Klein was sworn into the U.S. Nuclear Regulatory Commission (NRC) in 2006, and was appointed chairman by President George W. Bush, serving in that role from July 2006 to May 2009. Before joining the NRC, he served as the Assistant to the Secretary of Defense for Nuclear, Chemical and Biological Defense Programs.

Baker spoke with faculty and students on what matters in design. He discussed the importance of geometry in design, sustainable and durable design, and the relationship between engineering and architecture.

Baker earned his bachelor’s degree in civil engineering from MU in 1975 and an honorary doctor of science in 2017. He’s a 2021 Faculty and Alumni Award recipient, a 2014 inductee into the Civil Engineering Academy of Distinguished Alumni (CEADA) and was the 2018 Mizzou Engineering commencement speaker.

Baker, a consulting partner at SOM (Skidmore, Owings & Merrill LLP), is regarded as the most important living structural engineer. His buttressed core design enabled the world’s tallest building, the Burj Khalifa in Dubai, which exceeds the previous record by more than 1,000 feet.

Baker has earned many prestigious awards, including the ASCE Outstanding Projects and Leaders Lifetime Award for Design and the Fazlur Rahman Khan Medal from the Council on Tall Buildings and Urban Habitat.
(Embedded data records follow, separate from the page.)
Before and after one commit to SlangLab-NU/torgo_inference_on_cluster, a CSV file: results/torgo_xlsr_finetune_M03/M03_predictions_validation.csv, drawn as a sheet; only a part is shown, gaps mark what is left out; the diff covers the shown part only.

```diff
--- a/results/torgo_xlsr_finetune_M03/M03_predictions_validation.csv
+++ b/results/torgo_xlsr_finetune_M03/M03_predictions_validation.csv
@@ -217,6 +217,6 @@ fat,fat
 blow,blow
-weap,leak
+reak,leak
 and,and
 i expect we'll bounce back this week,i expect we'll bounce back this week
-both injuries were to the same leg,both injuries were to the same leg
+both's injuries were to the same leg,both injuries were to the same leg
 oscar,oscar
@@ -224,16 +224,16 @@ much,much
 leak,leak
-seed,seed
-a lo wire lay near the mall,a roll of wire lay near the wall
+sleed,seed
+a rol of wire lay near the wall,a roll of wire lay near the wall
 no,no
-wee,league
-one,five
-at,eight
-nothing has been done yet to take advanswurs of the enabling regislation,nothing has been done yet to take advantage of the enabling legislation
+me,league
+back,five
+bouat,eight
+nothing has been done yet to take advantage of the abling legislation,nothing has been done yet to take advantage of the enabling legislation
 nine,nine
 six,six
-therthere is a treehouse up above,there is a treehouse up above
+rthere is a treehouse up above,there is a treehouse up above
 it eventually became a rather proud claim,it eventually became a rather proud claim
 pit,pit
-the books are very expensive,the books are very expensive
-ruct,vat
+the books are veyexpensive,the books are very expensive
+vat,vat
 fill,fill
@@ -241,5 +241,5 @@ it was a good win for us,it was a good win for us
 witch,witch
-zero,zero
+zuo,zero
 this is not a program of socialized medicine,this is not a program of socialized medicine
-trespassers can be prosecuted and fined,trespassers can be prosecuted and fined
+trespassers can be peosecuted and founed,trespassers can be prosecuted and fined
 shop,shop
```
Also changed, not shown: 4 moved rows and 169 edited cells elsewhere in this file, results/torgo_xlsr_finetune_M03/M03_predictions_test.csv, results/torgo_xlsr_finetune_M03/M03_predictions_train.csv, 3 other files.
Baker was the first American to receive the Fritz Leonhardt Preis from Germany and is one of only three living Americans to receive the Gold Medal from the Institution of Structural Engineers.

“Mizzou Engineering has over 150 years of history educating students who become strong leaders,” Edara said. “We continue to advance engineering both through our outstanding faculty researchers and the accomplished alumni who become leaders across the globe.”

Learn more about how you can connect with the college and other Mizzou Engineering alumni.